The 31-year-old died at Galway University Hospital on October 28 after contracting septicaemia. 

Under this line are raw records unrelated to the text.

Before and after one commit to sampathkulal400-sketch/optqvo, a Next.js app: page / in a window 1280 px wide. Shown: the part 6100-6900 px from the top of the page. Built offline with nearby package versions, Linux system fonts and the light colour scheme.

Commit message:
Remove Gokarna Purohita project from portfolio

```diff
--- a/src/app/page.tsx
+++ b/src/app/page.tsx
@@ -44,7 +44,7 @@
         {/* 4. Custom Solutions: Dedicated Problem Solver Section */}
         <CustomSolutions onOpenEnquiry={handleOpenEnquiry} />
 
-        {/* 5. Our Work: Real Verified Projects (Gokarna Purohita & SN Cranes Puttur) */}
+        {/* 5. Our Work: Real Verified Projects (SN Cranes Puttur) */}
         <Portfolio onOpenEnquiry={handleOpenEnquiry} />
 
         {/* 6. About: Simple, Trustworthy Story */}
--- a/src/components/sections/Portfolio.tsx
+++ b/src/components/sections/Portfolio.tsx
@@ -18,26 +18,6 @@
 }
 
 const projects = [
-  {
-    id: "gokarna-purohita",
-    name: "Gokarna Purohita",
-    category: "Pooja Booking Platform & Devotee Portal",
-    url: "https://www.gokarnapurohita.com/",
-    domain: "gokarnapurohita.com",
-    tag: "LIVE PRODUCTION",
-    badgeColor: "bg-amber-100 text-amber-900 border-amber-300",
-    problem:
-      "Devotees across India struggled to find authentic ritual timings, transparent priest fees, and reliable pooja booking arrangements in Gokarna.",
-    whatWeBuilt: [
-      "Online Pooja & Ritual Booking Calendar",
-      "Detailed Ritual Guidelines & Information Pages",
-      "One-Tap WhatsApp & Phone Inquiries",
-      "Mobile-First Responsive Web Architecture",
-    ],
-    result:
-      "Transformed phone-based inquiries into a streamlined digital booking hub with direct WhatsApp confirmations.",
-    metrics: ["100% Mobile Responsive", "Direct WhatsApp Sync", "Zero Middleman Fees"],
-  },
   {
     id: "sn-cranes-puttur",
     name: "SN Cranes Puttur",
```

Her husband Praveen Halappanavar claimed she had been denied an abortion.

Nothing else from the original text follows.